A building whose design brings a little bit of the Baltics to the South Side. The decorated pediment is unusual or unique here, but would be right at home in Vilnius. The original symmetry is undone by additions on the right-hand side, but this is still a valuable monument of ethnic Pittsburgh that ought to be preserved.
The faded decoration over the main entrance seems to be a stylized version of the arms of Lithuania, but old Pa Pitt would be delighted to be corrected.
The Iroquois Building, which takes up a whole block of Forbes Avenue, was designed by Frederick Osterling, Pittsburgh’s most consistently flamboyant architect. Osterling designed in a variety of styles: he had his own ornate version of Richardsonian Romanesque, and his last large commission was the Flemish-Gothic Union Trust Building. Here, as in the Arrott Building downtown, he adapts Beaux-Arts classicism to his own flashier sensibilities. The building was finished in 1903.

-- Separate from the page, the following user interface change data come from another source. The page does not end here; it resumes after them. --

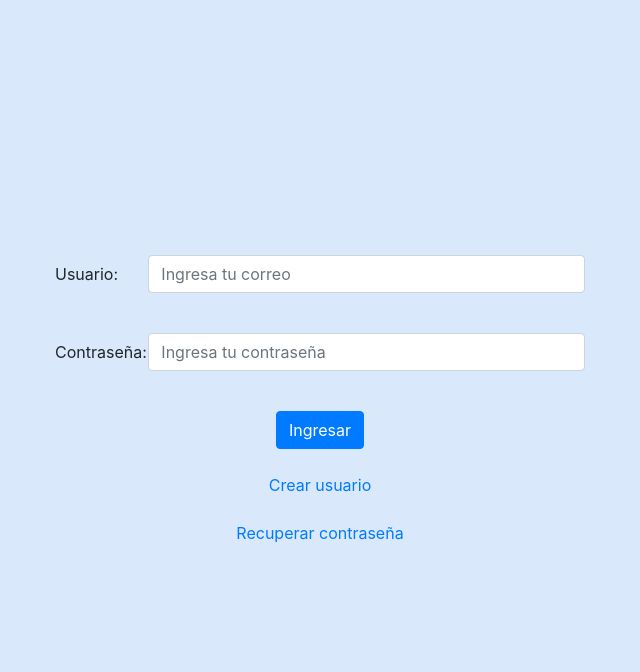
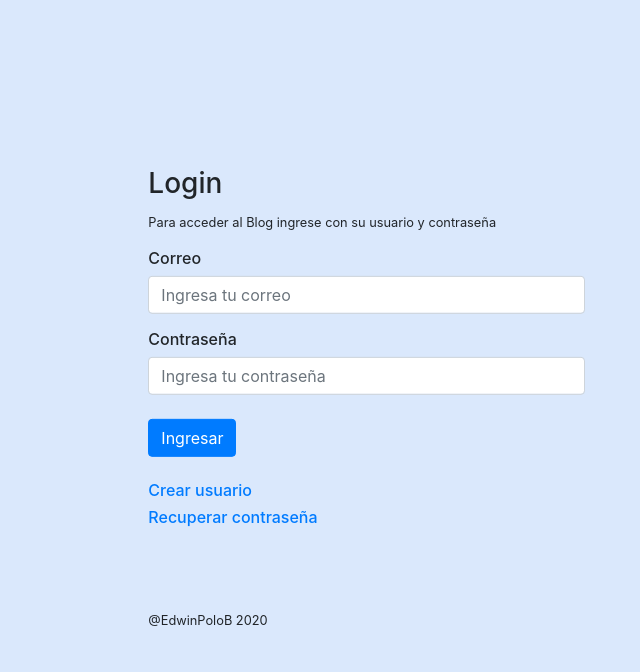
Before and after one commit to rubendario102/MisionTicGrupoF, a Flask app: page / in a window 1280 px wide. Shown: the top 672 px of the page, without its empty margins (320-960 px from the left). Run offline with Flask 2, Linux system fonts and the light colour scheme.

Commit message:
Actualizacion de rutas para la vista Login y recuperar v2

```diff
--- a/BLOGS/main.py
+++ b/BLOGS/main.py
@@ -18,15 +18,24 @@ def principal():
 
 @app.route('/vistaBlog1',methods=['POST','GET']) # Incluido por Edwin Polo, para ir de Login a VistaBlog
 def loginPost():
-    if request.method=="POST":
-        usuario= request.form['usuario']
-        clave=request.form['password']
-        if usuario=="edwin@hotmail.com" and clave=="123":
-            return redirect(url_for('vistaBlog'))
+    usuario= escape(request.form["usuario"])
+    clave= escape(request.form["clave"])
+    message=None
+    with sqlite3.connect('Blogs.db') as con:   # Aqui se abre la base de datos
+        cur = con.cursor()
+        #cur.execute("SELECT * from Usuario WHERE username = '"+usuario+"' AND clave= '"+clave+"'") de esta forma se puede realizar inyección de codigo....
+        user=cur.execute(f"SELECT cla FROM tbl_001_u WHERE em = '{usuario}'").fetchone() # Sentencia preparada no acepta inyección de codigo ....
+        if user != None:
+            clave_hash= user[0]
+            if check_password_hash(clave_hash,clave):
+                session["usuario"]=usuario  # es un array que determina quien esta logueado.
+                return render_template('vistaBlog.html')
+            else:
+                message="Contraseña incorrecta, verifique nuevamente"
+                return render_template('login.html', message=message)
         else:
-            return "Acceso Invalido"
-    else:
-        return "Metodo no permitido"
+            message="Usuario y/o contraseña incorrectos"
+            return render_template('login.html', message=message)
 
 @app.route('/registro') #incluido por Edwin Polo . ruta para ir de Vista Login a Vista Crear Usuario
 def registroUsuario():
@@ -239,6 +248,27 @@ def actualizarBlogs(post_id):
 def recuperarContraseña():
     return render_template('Recuperar.html')
 
+@app.route('/recuperarContraseña', methods=['POST','GET'])
+def recuperar():
+    correo= escape(request.form["correo"])
+    message=None
+    error=None
+    with sqlite3.connect('Blogs.db') as con:   # Aqui se abre la base de datos
+        cur = con.cursor()
+        #cur.execute("SELECT * from Usuario WHERE username = '"+usuario+"' AND clave= '"+clave+"'") de esta forma se puede realizar inyección de codigo....
+        user=cur.execute(f"SELECT id_u FROM tbl_001_u WHERE em= '{correo}'").fetchone() # Sentencia preparada no acepta inyección de codigo ....
+        if user != None:
+            id_usuario= user[0]
+            #cur.execute("SELECT email from Usuario where email=?", (correo,)) # Sentencia preparada no acepta inyección de codigo ....
+            #session["email"]=email  # es un array que determina quien esta logueado.
+            yag = yagmail.SMTP("pruebatk.8912@gmail.com","prueba123")
+            yag.send(to=correo,subject='Recuperar contraseña',contents='Bienvenido al link para recuperar contraseña <a href='+url_for('actualizar',id_user=id_usuario,_external=True)+'>Click aqui para recuperar contraseña</a>')
+            message="El acceso para recuperar tu contraseña se ha enviado al correo. Ahora puedes volver a Login:"
+            return render_template('Recuperar.html',message=message)
+        else:
+            error="Este correo no esta registrado"
+            return render_template('Recuperar.html',error=error)
+
 if __name__ == "__main__":
     #app.run(host='127.0.0.1', port = 443, ssl_context= ('micertificado.pem','llaveprivada.pem'),debug=True)
     app.run(debug=True)
--- a/BLOGS/templates/login.html
+++ b/BLOGS/templates/login.html
@@ -1,33 +1,52 @@
 {% extends "base.html" %}
 
 {% block contenido %}
-    <div>
+   <div>
         <form class="login" action="/vistaBlog1" method="POST">
             <div class="form-group row">
-                <label for="userEmail" class="col-sm-2 col-form-label">Usuario:</label>
+                <label for="userEmail" class="col-sm-2 col-form-label"></label>
                 <div class="col-sm-10">
-                    <input type="email" class="form-control" id="userEmail" name="usuario" aria-describedby="emailHelp" placeholder="Ingresa tu correo">
+                    {% if message %}
+                        <div class="alert alert-danger" role="alert">
+                            {{ message }}
+                        </div>
+                    {% endif %}
                 </div>
             </div>
-            <br>
+
             <div class="form-group row">
-                <label for="userPassword" class="col-sm-2 col-form-label">Contraseña:</label>
+                <label for="userEmail" class="col-sm-2 col-form-label"></label>
                 <div class="col-sm-10">
-                    <input type="password" class="form-control" id="userPassword" name="password" placeholder="Ingresa tu contraseña">
+                    <h1 class="h3">Login</h1>
+                    <p><small>Para acceder al Blog ingrese con su usuario y contraseña</small></p>
+                    <h3 class="h6">Correo</h3>
+                    <input type="email" class="form-control" id="usuario" name="usuario" aria-describedby="emailHelp" placeholder="Ingresa tu correo">
                 </div>
             </div>
-            <center>
-            <br>
-            <button type="submit" class="btn btn-primary boton-ingresar">Ingresar</button>
-            <br><br>
-            <a href="{{ url_for('registroUsuario') }}">Crear usuario</a>
-            <br><br>
-            <a href="{{ url_for('recuperarContraseña') }}">Recuperar contraseña</a>
-            </center>
+
+            <div class="form-group row">
+                <label for="userPassword" class="col-sm-2 col-form-label"></label>
+                <div class="col-sm-10">
+                    <h3 class="h6">Contraseña</h3>
+                    <input type="password" class="form-control" id="clave" name="clave" placeholder="Ingresa tu contraseña">
+                    <br />
+                    <button type="submit" class="btn btn-primary boton-ingresar">Ingresar</button>
+                    <br><br>
+                    <h3 class="h6"><a href="{{ url_for('registroUsuario') }}">Crear usuario</a></h3>
+                    <h3 class="h6"><a href="{{ url_for('recuperarContraseña') }}">Recuperar contraseña</a></h3>
+                    <br>
+                    <br>
+                    <br>
+                    <p><small>@EdwinPoloB 2020</small></p>
+
+                </div>
+            </div>
+
+
 
 
         </form>
-        </div>
+    </div>
         <!-- Option 1: jQuery and Bootstrap Bundle (includes Popper) -->
         <script src="https://code.jquery.com/jquery-3.5.1.slim.min.js" integrity="sha384-DfXdz2htPH0lsSSs5nCTpuj/zy4C+OGpamoFVy38MVBnE+IbbVYUew+OrCXaRkfj" crossorigin="anonymous"></script>
         <script src="https://cdn.jsdelivr.net/npm/bootstrap@4.5.3/dist/js/bootstrap.bundle.min.js" integrity="sha384-ho+j7jyWK8fNQe+A12Hb8AhRq26LrZ/JpcUGGOn+Y7RsweNrtN/tE3MoK7ZeZDyx" crossorigin="anonymous"></script>
```
Also changed, not shown: BLOGS/templates/Recuperar.html (+30 -9 lines).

This clock sits in front of the central light well—a typically ornate Osterling detail.
A naked brick front would never do for Osterling; it must be constantly varied in shape and texture. These grotesque reliefs help.
This sadly abandoned building, which has its own Wikipedia article, has been sitting empty in what has become a valuable part of Oakland for at least three years. It has come into the hands of the University of Pittsburgh, as everything in Oakland does sooner or later, and Pitt wants to demolish it. Preservationists want to keep it, because it is an important part of Croatian-American history. Pitt usually wins.
The architect was Pierre A. Liesch, a disciple of the great Frederick Osterling. Liesch is credited with some of the detail on the Union Trust Building downtown: “Liesch was a native of Luxembourg and later used a similar Flemish Gothic style for his design of the Croatian Fraternal Union Building,” says Wikipedia. “Similar” is generous. The Union Trust Building is, in Old Pa Pitt’s opinion, a work of colossal genius. This building is interesting and, again in Father Pitt’s opinion, not in the best taste. (His opinion might be different if the building still had the “highly ornate overhanging cornice and a pointed-arch apex topped with a sculptural element” mentioned in the Wikipedia article.) Of course it may well be that the Croatian clients had no budget for colossal genius, and Mr. Liesch gave them what they could afford.
There is still at least one architect in Pittsburgh who can work in the Gothic idiom with modern materials. His name is David J. Vater, and he designed this building on Dithridge Street (which opened in 2007) and the Ryan Catholic Newman Center around the corner on Bayard Avenue. His listing on Porch.com has this to say about his firm: “Based in Pittsburgh, David J Vater Ra is an architectural firm that provides bathroom design, site planning, and master planning as well as other services.” The fact that bathroom design is mentioned first suggests that the demand for grand Gothic institutional buildings is low.
The Second Empire style is named after the Second French Empire of Napoleon III. Its most obvious characteristic is the mansard roof with dormers, which supposedly arose in France because, in buildings that were taxed by their interior space, attics were not taxed, and the space under the roof counted as an attic no matter how accommodating it was. The building here at the corner of Carson and 18th Streets is a splendid example of the Pittsburgh implementation of the style.